### WORK TASK
What is needed is an exact copy of all the records, written out in full.

### GIVEN RECORDS
★ ★ ★ ★ ★

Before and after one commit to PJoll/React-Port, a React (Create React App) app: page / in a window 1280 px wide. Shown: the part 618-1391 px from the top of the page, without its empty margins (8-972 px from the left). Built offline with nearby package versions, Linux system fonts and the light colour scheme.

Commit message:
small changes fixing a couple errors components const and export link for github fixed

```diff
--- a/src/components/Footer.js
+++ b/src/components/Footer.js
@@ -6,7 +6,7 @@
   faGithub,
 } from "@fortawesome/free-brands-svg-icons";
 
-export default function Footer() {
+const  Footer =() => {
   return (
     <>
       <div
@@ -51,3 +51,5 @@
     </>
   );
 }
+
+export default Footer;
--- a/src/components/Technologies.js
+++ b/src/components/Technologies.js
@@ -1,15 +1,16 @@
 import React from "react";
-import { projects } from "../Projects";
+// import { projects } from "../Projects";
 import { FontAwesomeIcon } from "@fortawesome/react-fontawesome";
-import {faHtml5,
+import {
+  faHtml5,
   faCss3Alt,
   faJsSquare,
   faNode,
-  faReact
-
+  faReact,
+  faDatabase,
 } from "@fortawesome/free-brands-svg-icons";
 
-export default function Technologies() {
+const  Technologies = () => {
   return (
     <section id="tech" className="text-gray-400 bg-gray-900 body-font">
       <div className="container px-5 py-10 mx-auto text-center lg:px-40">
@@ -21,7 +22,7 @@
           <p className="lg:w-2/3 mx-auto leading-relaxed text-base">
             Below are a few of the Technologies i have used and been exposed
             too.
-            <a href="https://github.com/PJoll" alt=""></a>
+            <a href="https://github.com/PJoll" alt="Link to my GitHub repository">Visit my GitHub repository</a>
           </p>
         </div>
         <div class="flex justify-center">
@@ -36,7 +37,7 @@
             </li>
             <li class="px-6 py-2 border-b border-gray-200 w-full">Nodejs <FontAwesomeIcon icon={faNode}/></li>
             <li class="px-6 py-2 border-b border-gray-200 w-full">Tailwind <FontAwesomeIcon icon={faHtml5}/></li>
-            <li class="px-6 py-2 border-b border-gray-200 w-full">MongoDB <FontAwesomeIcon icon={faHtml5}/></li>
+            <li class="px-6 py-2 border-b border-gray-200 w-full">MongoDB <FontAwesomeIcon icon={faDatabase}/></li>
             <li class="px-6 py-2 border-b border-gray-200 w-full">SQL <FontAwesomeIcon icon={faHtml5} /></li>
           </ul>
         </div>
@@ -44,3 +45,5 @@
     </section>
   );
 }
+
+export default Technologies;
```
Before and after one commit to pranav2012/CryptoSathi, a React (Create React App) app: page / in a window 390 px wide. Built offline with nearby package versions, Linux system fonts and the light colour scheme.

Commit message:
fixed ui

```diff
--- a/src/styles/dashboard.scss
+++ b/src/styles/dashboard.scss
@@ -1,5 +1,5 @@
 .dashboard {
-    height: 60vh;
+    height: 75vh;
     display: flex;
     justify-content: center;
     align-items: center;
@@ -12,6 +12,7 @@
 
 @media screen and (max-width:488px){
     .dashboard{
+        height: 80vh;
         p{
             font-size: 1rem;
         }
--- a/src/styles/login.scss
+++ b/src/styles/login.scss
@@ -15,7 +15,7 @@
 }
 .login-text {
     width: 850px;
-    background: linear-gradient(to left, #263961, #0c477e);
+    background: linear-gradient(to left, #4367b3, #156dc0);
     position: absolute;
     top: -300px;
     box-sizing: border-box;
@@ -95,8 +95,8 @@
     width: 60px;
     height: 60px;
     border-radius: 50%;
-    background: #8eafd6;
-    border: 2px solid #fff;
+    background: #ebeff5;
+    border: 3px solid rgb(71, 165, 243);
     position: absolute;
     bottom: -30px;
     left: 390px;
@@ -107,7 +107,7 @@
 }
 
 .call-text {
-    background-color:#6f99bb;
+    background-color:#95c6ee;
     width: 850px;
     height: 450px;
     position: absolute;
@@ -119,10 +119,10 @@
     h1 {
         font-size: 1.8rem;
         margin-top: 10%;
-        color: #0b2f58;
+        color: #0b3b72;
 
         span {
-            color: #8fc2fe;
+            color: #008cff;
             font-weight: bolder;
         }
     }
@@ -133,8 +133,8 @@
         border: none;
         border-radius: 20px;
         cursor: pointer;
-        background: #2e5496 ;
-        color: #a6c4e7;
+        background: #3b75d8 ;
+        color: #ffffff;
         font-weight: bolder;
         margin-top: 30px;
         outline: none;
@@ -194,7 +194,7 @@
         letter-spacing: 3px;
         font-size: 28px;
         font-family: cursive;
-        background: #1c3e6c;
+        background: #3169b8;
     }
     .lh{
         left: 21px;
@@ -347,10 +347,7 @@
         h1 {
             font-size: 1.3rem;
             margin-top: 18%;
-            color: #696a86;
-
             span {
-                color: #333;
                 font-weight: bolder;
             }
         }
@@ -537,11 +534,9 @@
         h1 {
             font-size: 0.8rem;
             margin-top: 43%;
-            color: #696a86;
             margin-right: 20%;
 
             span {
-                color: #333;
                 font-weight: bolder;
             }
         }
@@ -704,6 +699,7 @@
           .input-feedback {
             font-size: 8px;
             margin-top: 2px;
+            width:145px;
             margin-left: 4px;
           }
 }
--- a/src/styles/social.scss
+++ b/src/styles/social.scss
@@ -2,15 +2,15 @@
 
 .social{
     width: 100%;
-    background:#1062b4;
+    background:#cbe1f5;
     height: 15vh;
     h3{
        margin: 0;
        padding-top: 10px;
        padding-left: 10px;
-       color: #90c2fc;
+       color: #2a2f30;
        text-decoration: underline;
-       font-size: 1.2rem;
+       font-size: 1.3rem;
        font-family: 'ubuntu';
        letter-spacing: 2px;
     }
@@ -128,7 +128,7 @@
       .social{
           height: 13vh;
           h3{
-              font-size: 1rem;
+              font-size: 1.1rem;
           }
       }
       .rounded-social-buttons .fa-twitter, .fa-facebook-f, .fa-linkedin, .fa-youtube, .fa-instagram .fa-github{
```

★ ★ ★ ★ ★

### RESULT FOR THIS EXERCISE
Before and after one commit to PJoll/React-Port, a React (Create React App) app: page / in a window 1280 px wide. Shown: the part 618-1391 px from the top of the page, without its empty margins (8-972 px from the left). Built offline with nearby package versions, Linux system fonts and the light colour scheme.

Commit message:
small changes fixing a couple errors components const and export link for github fixed

```diff
--- a/src/components/Footer.js
+++ b/src/components/Footer.js
@@ -6,7 +6,7 @@
   faGithub,
 } from "@fortawesome/free-brands-svg-icons";
 
-export default function Footer() {
+const  Footer =() => {
   return (
     <>
       <div
@@ -51,3 +51,5 @@
     </>
   );
 }
+
+export default Footer;
--- a/src/components/Technologies.js
+++ b/src/components/Technologies.js
@@ -1,15 +1,16 @@
 import React from "react";
-import { projects } from "../Projects";
+// import { projects } from "../Projects";
 import { FontAwesomeIcon } from "@fortawesome/react-fontawesome";
-import {faHtml5,
+import {
+  faHtml5,
   faCss3Alt,
   faJsSquare,
   faNode,
-  faReact
-
+  faReact,
+  faDatabase,
 } from "@fortawesome/free-brands-svg-icons";
 
-export default function Technologies() {
+const  Technologies = () => {
   return (
     <section id="tech" className="text-gray-400 bg-gray-900 body-font">
       <div className="container px-5 py-10 mx-auto text-center lg:px-40">
@@ -21,7 +22,7 @@
           <p className="lg:w-2/3 mx-auto leading-relaxed text-base">
             Below are a few of the Technologies i have used and been exposed
             too.
-            <a href="https://github.com/PJoll" alt=""></a>
+            <a href="https://github.com/PJoll" alt="Link to my GitHub repository">Visit my GitHub repository</a>
           </p>
         </div>
         <div class="flex justify-center">
@@ -36,7 +37,7 @@
             </li>
             <li class="px-6 py-2 border-b border-gray-200 w-full">Nodejs <FontAwesomeIcon icon={faNode}/></li>
             <li class="px-6 py-2 border-b border-gray-200 w-full">Tailwind <FontAwesomeIcon icon={faHtml5}/></li>
-            <li class="px-6 py-2 border-b border-gray-200 w-full">MongoDB <FontAwesomeIcon icon={faHtml5}/></li>
+            <li class="px-6 py-2 border-b border-gray-200 w-full">MongoDB <FontAwesomeIcon icon={faDatabase}/></li>
             <li class="px-6 py-2 border-b border-gray-200 w-full">SQL <FontAwesomeIcon icon={faHtml5} /></li>
           </ul>
         </div>
@@ -44,3 +45,5 @@
     </section>
   );
 }
+
+export default Technologies;
```
Before and after one commit to pranav2012/CryptoSathi, a React (Create React App) app: page / in a window 390 px wide. Built offline with nearby package versions, Linux system fonts and the light colour scheme.

Commit message:
fixed ui

```diff
--- a/src/styles/dashboard.scss
+++ b/src/styles/dashboard.scss
@@ -1,5 +1,5 @@
 .dashboard {
-    height: 60vh;
+    height: 75vh;
     display: flex;
     justify-content: center;
     align-items: center;
@@ -12,6 +12,7 @@
 
 @media screen and (max-width:488px){
     .dashboard{
+        height: 80vh;
         p{
             font-size: 1rem;
         }
--- a/src/styles/login.scss
+++ b/src/styles/login.scss
@@ -15,7 +15,7 @@
 }
 .login-text {
     width: 850px;
-    background: linear-gradient(to left, #263961, #0c477e);
+    background: linear-gradient(to left, #4367b3, #156dc0);
     position: absolute;
     top: -300px;
     box-sizing: border-box;
@@ -95,8 +95,8 @@
     width: 60px;
     height: 60px;
     border-radius: 50%;
-    background: #8eafd6;
-    border: 2px solid #fff;
+    background: #ebeff5;
+    border: 3px solid rgb(71, 165, 243);
     position: absolute;
     bottom: -30px;
     left: 390px;
@@ -107,7 +107,7 @@
 }
 
 .call-text {
-    background-color:#6f99bb;
+    background-color:#95c6ee;
     width: 850px;
     height: 450px;
     position: absolute;
@@ -119,10 +119,10 @@
     h1 {
         font-size: 1.8rem;
         margin-top: 10%;
-        color: #0b2f58;
+        color: #0b3b72;
 
         span {
-            color: #8fc2fe;
+            color: #008cff;
             font-weight: bolder;
         }
     }
@@ -133,8 +133,8 @@
         border: none;
         border-radius: 20px;
         cursor: pointer;
-        background: #2e5496 ;
-        color: #a6c4e7;
+        background: #3b75d8 ;
+        color: #ffffff;
         font-weight: bolder;
         margin-top: 30px;
         outline: none;
@@ -194,7 +194,7 @@
         letter-spacing: 3px;
         font-size: 28px;
         font-family: cursive;
-        background: #1c3e6c;
+        background: #3169b8;
     }
     .lh{
         left: 21px;
@@ -347,10 +347,7 @@
         h1 {
             font-size: 1.3rem;
             margin-top: 18%;
-            color: #696a86;
-
             span {
-                color: #333;
                 font-weight: bolder;
             }
         }
@@ -537,11 +534,9 @@
         h1 {
             font-size: 0.8rem;
             margin-top: 43%;
-            color: #696a86;
             margin-right: 20%;
 
             span {
-                color: #333;
                 font-weight: bolder;
             }
         }
@@ -704,6 +699,7 @@
           .input-feedback {
             font-size: 8px;
             margin-top: 2px;
+            width:145px;
             margin-left: 4px;
           }
 }
--- a/src/styles/social.scss
+++ b/src/styles/social.scss
@@ -2,15 +2,15 @@
 
 .social{
     width: 100%;
-    background:#1062b4;
+    background:#cbe1f5;
     height: 15vh;
     h3{
        margin: 0;
        padding-top: 10px;
        padding-left: 10px;
-       color: #90c2fc;
+       color: #2a2f30;
        text-decoration: underline;
-       font-size: 1.2rem;
+       font-size: 1.3rem;
        font-family: 'ubuntu';
        letter-spacing: 2px;
     }
@@ -128,7 +128,7 @@
       .social{
           height: 13vh;
           h3{
-              font-size: 1rem;
+              font-size: 1.1rem;
           }
       }
       .rounded-social-buttons .fa-twitter, .fa-facebook-f, .fa-linkedin, .fa-youtube, .fa-instagram .fa-github{
```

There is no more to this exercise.